Relative newcomer Lynn Collins is also a great find, playing Wolverine’s love interest, Kayla, who turns out to be anything but who she seemed. At the junket, Gavin Hood and Hugh Jackman both singled Collins out as having the hardest role in the film, and it’s true. Aside from having the only significant female part, she also has to be convincingly in love with Wolverine… and then convincingly make things complicated. I think she did quite well given the whirlwind back and forth nature of the ending, which did feel a bit rushed.
A lot of people have complained about the entire story being a mess. I don’t need my X-Men movies to have the most fat-free, streamlined story arcs. But that comes with being a fan of the comic, and there were a ton of back issues mined for source material in the film. They tried to fit in a lot, and maybe to the film’s detriment in the eyes of Joseph Campbell purists.

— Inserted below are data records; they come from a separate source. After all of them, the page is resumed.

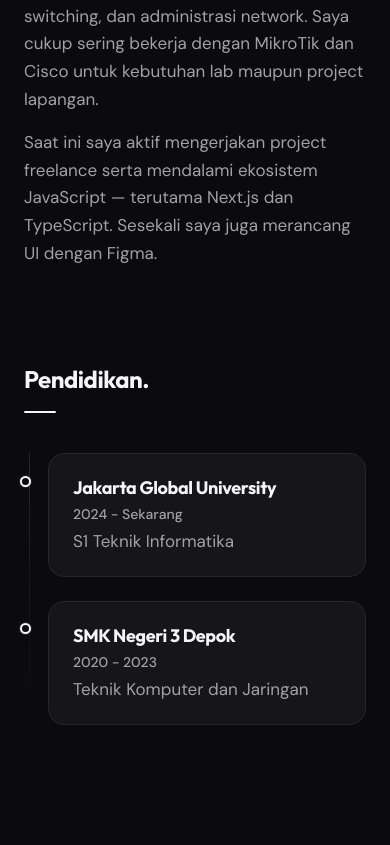
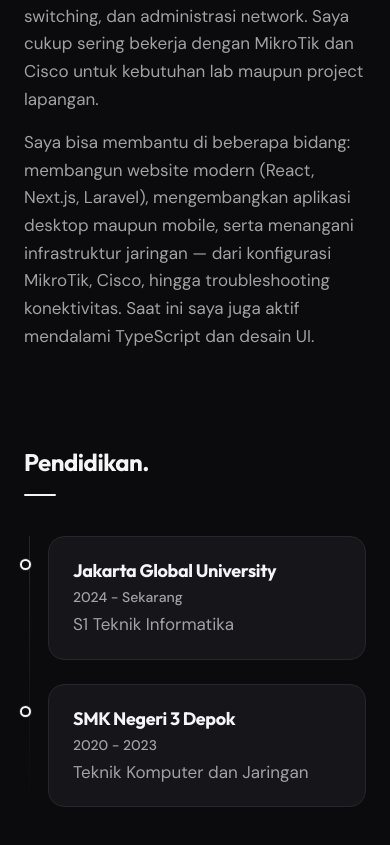
Before and after one commit to Rifatdhy/Branding-Portofolio-, a Next.js app: page / in a window 390 px wide. Shown: the part 1583-2428 px from the top of the page. Built offline with nearby package versions, Linux system fonts and the light colour scheme.

Commit message:
feat: update About section - networking, website, desktop & mobile capabilities

```diff
--- a/src/components/sections/About.tsx
+++ b/src/components/sections/About.tsx
@@ -74,9 +74,11 @@ export function About() {
 
             <Reveal className="max-w-prose">
               <p className="mt-4 leading-relaxed" style={{ color: "var(--color-text-secondary)" }}>
-                Saat ini saya aktif mengerjakan project freelance serta mendalami
-                ekosistem JavaScript &mdash; terutama Next.js dan TypeScript.
-                Sesekali saya juga merancang UI dengan Figma.
+                Saya bisa membantu di beberapa bidang: membangun website modern
+                (React, Next.js, Laravel), mengembangkan aplikasi desktop maupun
+                mobile, serta menangani infrastruktur jaringan &mdash; dari
+                konfigurasi MikroTik, Cisco, hingga troubleshooting konektivitas.
+                Saat ini saya juga aktif mendalami TypeScript dan desain UI.
               </p>
             </Reveal>
           </div>
```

But I want my X-Men flicks crammed with Mutants, and we get a lot of ‘em we haven’t seen before: Blob, Wraith, Emma Frost, Agent Zero, and then a couple of guys known as Deadpool and Gambit. (Not necessarily a good thing in the case of the latter.)
And I can say that Gavin Hood’s direction was enjoyable, if melodramatic at times (but hey, what X-Men comics don’t get a little melodramatic?). It was an interesting choice on Jackman’s producer part to bring aboard the guy responsible for the Oscar-winning Tsotsi, and the decidedly non-action’er Rendition. Hood did a highly respectable job with the material, especially with Jackman and Schreiber (who’d probably make a deaf and blind director look good, to be fair).

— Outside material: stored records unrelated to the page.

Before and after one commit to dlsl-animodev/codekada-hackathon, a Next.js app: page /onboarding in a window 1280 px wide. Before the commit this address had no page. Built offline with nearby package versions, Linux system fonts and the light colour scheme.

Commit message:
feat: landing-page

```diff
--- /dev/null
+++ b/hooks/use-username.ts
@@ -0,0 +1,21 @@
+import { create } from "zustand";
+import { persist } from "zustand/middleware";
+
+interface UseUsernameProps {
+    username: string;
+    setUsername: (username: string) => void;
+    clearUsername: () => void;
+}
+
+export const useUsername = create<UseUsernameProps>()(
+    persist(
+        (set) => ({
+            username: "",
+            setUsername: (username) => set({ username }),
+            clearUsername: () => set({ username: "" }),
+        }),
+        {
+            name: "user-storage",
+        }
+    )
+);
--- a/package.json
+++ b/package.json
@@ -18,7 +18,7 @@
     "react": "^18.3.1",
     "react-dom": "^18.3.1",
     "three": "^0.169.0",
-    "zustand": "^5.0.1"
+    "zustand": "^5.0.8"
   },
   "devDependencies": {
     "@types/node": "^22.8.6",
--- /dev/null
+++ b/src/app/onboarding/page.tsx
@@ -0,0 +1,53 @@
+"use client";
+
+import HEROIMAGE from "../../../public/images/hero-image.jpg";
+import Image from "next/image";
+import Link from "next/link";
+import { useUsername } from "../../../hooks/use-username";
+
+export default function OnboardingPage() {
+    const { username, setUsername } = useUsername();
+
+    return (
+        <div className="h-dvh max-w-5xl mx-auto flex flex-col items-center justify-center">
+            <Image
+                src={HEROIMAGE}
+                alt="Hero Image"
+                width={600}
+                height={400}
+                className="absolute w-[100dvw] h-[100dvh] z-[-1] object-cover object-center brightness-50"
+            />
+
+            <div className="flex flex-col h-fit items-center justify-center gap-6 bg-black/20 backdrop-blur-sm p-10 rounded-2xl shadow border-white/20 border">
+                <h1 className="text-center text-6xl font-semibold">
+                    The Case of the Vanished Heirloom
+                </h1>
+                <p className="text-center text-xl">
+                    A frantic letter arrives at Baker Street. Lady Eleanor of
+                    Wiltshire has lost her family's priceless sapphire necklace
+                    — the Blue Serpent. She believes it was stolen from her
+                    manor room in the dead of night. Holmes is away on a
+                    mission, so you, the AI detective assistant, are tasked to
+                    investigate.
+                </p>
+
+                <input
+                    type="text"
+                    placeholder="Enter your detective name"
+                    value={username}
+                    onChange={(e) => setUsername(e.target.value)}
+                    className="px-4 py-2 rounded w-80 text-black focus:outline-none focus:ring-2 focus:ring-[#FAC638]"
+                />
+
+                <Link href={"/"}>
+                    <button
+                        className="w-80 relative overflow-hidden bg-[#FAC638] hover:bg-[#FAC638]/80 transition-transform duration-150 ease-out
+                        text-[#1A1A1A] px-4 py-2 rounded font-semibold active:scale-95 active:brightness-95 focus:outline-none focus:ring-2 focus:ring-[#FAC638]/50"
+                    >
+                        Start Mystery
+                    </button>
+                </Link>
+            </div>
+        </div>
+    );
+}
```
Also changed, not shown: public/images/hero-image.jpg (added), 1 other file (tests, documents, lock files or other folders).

I’m sad to say I wasn’t a fan of Gambit. No disrespect to Taylor Kitsch, but I think they could have made a more inspired casting choice for Remy LeBeau. Fans have been waiting for a long time to see him on-screen, and about ten years ago, I would have said a jacked up Harry Connick Jr. would have been pitch perfect in the role. I wasn’t convinced with this. And his introduction is not worthy of one of Marvel’s greatest mutants.

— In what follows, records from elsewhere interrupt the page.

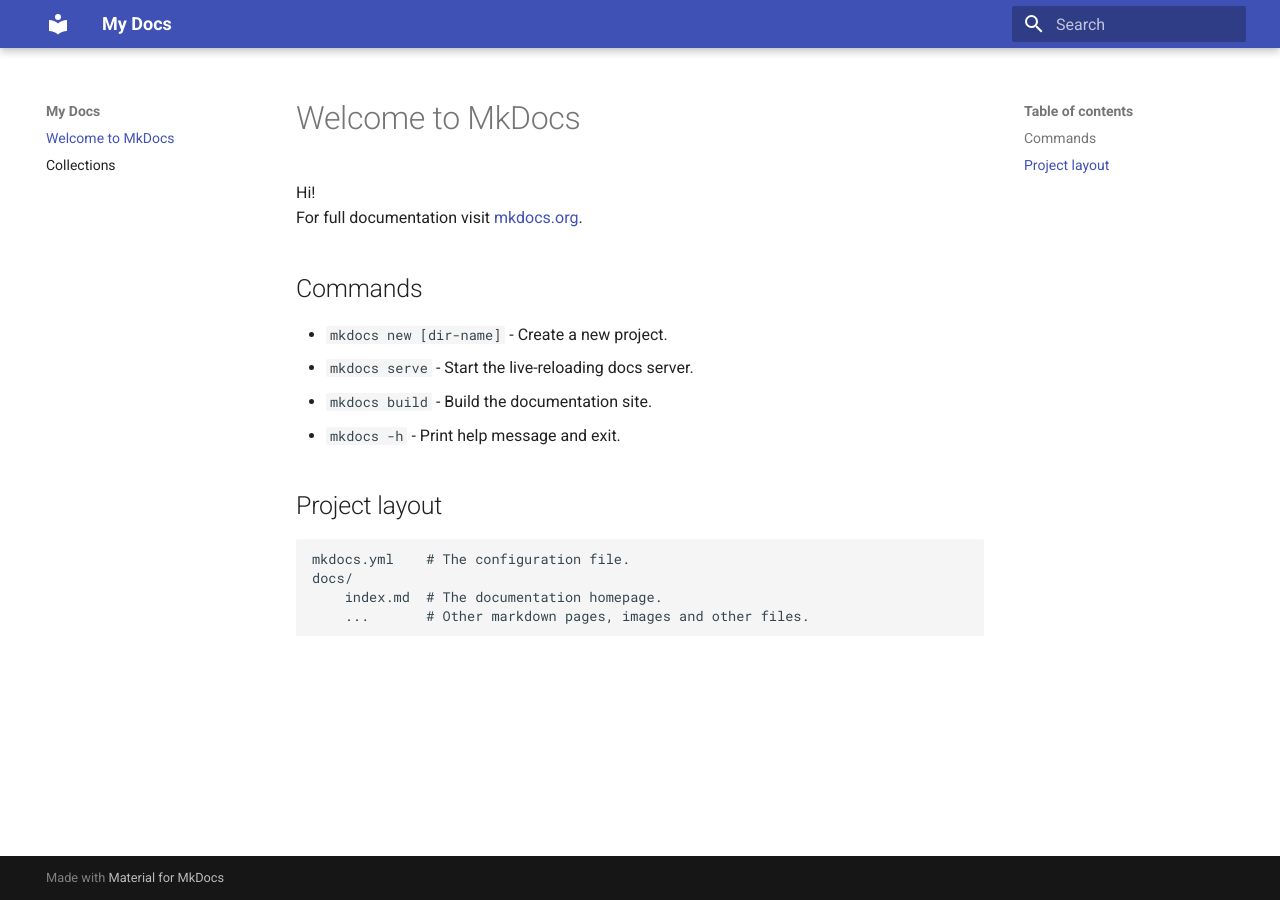
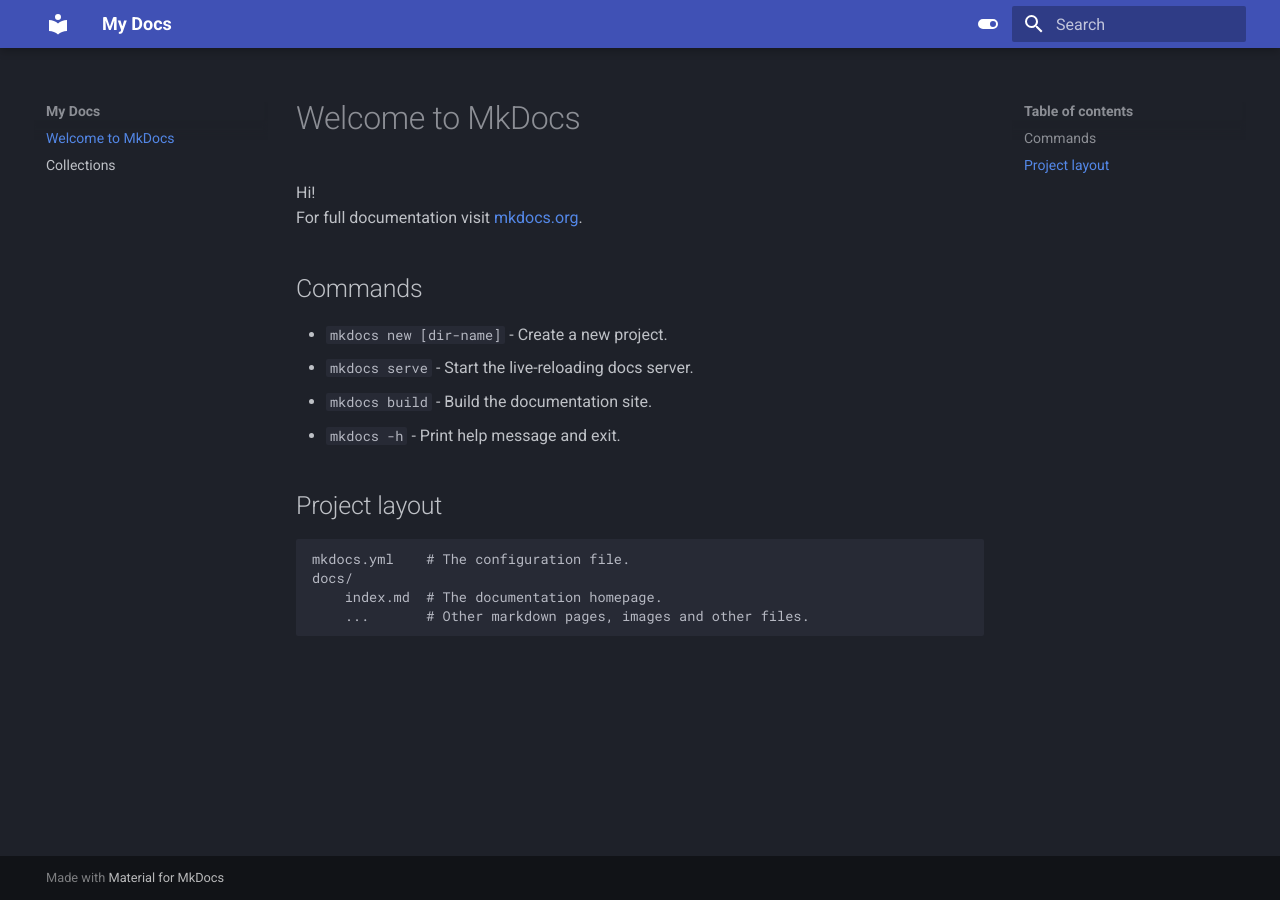
Before and after one commit to MillenniumCodeDev/Docs, an MkDocs documentation site: the page built from docs/index.md, in a window 1280 px wide. Built offline with MkDocs 1.6.1 and Material for MkDocs 9.7.7, drawn with Linux system fonts in a browser that asks for light colours.

Commit message:
testeadd default dark mode

```diff
--- a/mkdocs.yml
+++ b/mkdocs.yml
@@ -2,5 +2,12 @@
 site_url: https://docs.danielalexis.pt
 theme:
   name: material
-#markdown_extensions:
-#  - markdown.extensions.tables:
+  palette:
+    - scheme: slate
+      toggle:
+        icon: material/toggle-switch
+        name: Switch to light mode
+    - scheme: default
+      toggle:
+        icon: material/toggle-switch-off-outline
+        name: Switch to dark mode
```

And then there’s Deadpool. Wade Wilson is one of my favorite characters in all of X-Men lore, and Ryan Reynolds is the exact right guy to play “The Merc’ with the Mouth.” But they don’t give him a ton to do. Fine, fair enough. Not his movie. However, they took some liberties with the character at the end of the film, in service of the plot over any reverence to the source material, and it kinda stuck in my craw. I don’t want to give anything away, but suffice to say I think non-X-Men fans will be fine with the decision, even if it’s not Deadpool at his most interesting (read: emotionally vulnerable and with his trademark acerbic wit).
The in-camera effects were fantastic, but some of the post VFX were a bit dodgy and distracting. The way the light reflected and refracted off of Wolverine’s claws was suspect. Sometimes they didn’t feel like they were truly attached to his knuckles at times. Obviously, we get a lot of the claws, too, since it’s Wolverine’s flick. And I know how difficult it is to get completely photorealistic, so it’s with no disrespect to the effects artists that I say these things. The one effect that really bothered me was the de-aging of a certain character whose presence I won’t ruin. I couldn’t tell if they had done Benjamin Button-style digital touch ups on the real actor, or if they created him entirely in CG. It was that distracting, and cheapened his appearance at the end, in what could have been a really poignant scene setting up the other three X-Men films in this series’ continuity.
In the end, I walked out of the film happy that I saw it, and I’m seeing it again opening night. Maybe I’m just an easily pleased X-Men fan, who loves to see his favorite characters brought to life in any incarnation. No… that’s not true. I wanted to cry after X-Men: The Last Stand.
– PATRICK SCHUMACKER